Task goal -> Report, as a number alone, how many lines below contain the string "titleMax".

Records for the exercise ->
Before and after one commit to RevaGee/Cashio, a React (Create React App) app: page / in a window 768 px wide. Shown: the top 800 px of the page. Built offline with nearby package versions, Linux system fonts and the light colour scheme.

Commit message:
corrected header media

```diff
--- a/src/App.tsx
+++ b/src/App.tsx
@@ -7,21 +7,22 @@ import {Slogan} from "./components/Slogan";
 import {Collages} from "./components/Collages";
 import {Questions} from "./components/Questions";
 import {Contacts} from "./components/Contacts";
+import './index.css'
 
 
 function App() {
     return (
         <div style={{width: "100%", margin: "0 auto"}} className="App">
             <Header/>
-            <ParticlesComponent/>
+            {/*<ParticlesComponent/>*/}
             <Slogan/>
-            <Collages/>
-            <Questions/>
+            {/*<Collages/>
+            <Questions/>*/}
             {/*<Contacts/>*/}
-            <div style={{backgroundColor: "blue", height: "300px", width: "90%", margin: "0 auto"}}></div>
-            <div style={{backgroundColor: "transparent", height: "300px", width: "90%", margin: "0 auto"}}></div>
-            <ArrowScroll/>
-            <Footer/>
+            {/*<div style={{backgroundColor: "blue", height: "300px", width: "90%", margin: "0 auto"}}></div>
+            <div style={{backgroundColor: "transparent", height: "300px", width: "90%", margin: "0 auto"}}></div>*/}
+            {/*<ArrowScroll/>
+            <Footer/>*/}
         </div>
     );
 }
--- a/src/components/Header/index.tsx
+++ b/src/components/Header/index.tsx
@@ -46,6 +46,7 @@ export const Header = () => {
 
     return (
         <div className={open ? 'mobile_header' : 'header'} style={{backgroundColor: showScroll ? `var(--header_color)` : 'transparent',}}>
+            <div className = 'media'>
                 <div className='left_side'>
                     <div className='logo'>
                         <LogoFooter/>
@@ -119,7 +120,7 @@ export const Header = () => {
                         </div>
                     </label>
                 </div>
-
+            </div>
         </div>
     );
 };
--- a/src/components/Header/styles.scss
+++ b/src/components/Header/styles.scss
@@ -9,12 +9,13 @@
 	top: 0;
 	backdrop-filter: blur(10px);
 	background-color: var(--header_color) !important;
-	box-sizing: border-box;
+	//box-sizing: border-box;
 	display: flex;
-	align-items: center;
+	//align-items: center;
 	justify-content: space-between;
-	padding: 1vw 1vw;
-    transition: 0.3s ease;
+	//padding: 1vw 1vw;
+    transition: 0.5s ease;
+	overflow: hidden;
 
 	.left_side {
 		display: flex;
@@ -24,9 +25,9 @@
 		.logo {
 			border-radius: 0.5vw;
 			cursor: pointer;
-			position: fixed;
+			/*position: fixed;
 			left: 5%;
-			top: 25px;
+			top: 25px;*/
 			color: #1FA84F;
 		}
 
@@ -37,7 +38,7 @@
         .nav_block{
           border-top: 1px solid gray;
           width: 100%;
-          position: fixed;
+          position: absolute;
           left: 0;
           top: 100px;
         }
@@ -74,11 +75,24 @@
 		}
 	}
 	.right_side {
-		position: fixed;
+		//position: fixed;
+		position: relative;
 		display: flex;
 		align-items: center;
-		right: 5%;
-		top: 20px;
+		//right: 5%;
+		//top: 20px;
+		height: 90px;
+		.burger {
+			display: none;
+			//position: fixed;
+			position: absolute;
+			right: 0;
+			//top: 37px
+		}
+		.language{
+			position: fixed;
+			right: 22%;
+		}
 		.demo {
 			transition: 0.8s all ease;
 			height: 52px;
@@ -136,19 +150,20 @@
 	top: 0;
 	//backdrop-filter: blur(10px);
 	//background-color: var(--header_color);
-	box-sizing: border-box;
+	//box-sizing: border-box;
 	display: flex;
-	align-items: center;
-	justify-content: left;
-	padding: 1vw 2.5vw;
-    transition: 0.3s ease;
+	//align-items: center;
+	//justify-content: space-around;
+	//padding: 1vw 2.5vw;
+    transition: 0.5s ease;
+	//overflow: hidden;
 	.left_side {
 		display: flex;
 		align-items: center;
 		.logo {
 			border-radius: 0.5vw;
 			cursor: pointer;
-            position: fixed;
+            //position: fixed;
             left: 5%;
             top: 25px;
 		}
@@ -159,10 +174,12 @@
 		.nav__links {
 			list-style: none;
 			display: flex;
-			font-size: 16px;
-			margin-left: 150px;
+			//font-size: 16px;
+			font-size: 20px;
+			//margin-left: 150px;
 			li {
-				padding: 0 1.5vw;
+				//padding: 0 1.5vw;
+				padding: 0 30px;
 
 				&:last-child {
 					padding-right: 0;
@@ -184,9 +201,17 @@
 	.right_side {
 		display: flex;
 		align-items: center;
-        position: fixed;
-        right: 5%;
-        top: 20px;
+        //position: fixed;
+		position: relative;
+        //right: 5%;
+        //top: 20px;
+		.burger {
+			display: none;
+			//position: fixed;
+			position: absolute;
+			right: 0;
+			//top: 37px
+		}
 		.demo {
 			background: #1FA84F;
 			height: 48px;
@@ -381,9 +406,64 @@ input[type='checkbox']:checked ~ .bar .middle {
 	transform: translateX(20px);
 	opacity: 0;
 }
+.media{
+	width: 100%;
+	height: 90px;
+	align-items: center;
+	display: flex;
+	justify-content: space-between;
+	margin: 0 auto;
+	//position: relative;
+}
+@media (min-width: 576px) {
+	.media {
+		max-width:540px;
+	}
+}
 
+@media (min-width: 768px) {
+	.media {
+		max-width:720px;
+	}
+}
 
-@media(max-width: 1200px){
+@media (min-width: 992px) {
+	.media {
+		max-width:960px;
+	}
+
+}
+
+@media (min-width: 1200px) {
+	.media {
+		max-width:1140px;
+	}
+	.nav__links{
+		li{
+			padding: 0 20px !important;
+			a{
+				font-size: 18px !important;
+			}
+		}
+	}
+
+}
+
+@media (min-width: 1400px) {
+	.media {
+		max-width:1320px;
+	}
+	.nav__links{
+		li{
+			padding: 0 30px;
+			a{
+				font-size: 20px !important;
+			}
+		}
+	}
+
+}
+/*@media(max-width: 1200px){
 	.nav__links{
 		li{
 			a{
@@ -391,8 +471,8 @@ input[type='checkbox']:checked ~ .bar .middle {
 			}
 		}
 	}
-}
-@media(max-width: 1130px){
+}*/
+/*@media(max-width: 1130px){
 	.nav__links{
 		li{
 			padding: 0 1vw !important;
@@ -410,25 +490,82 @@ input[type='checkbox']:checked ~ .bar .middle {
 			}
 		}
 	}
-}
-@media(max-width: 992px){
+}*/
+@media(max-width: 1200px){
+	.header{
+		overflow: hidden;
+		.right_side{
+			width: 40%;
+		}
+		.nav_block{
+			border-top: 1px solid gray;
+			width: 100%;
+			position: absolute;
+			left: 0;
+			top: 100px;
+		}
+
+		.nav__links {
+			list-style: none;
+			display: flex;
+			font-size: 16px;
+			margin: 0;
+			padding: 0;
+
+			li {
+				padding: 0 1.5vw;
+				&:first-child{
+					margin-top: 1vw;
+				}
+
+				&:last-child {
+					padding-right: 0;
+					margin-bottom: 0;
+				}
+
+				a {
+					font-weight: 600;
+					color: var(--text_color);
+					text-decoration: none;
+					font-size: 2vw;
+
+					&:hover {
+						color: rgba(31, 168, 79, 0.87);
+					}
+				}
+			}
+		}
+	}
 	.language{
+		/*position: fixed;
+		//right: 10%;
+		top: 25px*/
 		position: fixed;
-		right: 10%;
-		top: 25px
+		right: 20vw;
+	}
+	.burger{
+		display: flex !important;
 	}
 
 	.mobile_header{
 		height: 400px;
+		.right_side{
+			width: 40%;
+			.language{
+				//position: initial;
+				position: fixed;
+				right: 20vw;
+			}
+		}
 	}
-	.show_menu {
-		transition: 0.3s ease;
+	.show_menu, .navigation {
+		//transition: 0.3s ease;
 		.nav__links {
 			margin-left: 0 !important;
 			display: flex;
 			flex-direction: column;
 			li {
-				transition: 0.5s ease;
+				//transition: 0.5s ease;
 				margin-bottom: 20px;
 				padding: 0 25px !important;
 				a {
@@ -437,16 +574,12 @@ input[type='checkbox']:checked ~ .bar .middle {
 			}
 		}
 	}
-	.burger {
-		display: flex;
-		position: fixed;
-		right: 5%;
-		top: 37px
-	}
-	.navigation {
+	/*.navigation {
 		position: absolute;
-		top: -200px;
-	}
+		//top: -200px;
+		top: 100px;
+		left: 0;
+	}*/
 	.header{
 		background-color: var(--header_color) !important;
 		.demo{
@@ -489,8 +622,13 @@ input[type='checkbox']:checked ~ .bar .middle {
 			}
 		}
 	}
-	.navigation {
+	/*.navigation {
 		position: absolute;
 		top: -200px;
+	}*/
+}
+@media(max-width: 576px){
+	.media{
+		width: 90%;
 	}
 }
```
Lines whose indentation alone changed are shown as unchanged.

--

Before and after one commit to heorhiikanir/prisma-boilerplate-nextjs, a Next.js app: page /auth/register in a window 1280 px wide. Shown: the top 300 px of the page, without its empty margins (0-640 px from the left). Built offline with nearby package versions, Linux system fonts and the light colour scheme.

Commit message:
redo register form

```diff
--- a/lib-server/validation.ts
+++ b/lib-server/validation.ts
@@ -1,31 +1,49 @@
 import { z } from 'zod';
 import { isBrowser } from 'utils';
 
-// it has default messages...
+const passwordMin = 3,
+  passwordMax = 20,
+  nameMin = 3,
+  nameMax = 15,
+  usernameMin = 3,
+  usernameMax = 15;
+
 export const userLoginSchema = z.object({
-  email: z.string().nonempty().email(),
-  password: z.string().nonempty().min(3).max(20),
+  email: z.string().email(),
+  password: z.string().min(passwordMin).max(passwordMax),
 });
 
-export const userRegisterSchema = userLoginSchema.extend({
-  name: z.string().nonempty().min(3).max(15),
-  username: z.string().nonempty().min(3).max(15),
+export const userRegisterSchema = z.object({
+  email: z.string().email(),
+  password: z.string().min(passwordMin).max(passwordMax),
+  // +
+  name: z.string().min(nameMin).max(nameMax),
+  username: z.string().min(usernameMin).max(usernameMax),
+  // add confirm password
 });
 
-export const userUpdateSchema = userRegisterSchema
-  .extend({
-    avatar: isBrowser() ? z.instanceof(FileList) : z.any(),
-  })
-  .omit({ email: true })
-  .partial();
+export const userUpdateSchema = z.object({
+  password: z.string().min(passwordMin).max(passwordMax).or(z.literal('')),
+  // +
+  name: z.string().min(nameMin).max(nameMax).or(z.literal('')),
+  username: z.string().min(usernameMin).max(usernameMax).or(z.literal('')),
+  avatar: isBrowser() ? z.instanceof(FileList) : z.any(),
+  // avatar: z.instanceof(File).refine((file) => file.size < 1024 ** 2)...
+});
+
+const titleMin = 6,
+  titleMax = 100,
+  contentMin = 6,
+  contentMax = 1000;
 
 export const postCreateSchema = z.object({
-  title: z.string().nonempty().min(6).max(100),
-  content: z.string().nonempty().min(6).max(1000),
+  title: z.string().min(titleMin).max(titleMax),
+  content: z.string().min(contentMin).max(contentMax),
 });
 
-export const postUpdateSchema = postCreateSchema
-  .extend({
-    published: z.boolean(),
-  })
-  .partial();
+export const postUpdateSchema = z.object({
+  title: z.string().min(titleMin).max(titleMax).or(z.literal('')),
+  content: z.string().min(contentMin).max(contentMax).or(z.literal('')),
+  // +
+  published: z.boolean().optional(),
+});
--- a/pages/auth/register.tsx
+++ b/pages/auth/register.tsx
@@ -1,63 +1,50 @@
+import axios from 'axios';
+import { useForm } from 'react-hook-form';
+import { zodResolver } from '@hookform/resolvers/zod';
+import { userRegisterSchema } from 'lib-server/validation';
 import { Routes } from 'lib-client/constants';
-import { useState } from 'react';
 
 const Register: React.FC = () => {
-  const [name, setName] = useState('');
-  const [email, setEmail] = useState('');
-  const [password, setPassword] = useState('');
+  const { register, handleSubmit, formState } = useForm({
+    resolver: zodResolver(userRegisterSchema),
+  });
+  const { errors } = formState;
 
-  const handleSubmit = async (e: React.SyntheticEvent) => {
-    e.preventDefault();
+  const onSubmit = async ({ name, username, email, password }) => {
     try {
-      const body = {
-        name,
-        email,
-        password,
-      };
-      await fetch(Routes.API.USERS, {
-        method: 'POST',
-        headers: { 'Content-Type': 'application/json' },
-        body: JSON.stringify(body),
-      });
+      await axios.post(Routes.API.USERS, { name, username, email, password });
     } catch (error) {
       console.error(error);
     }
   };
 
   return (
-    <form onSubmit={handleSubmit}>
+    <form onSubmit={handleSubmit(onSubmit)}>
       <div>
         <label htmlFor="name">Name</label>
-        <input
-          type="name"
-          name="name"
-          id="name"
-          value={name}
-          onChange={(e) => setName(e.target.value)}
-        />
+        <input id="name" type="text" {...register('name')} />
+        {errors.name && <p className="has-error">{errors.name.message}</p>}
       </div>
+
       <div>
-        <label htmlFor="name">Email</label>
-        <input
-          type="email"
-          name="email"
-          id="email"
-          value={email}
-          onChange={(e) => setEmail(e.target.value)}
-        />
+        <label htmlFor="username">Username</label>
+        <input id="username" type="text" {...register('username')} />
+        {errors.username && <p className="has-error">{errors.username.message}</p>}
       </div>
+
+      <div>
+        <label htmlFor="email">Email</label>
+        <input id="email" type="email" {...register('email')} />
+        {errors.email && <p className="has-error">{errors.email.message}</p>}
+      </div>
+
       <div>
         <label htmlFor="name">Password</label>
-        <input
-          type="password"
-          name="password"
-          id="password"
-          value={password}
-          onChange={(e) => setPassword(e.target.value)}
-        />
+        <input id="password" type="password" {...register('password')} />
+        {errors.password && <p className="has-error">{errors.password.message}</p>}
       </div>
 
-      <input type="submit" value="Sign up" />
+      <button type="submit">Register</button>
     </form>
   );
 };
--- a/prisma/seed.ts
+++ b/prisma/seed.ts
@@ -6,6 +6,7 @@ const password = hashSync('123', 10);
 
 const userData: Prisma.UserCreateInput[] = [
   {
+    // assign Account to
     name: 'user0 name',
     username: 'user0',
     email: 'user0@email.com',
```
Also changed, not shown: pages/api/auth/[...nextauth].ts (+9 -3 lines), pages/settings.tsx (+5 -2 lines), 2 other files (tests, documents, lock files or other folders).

Written response -> 3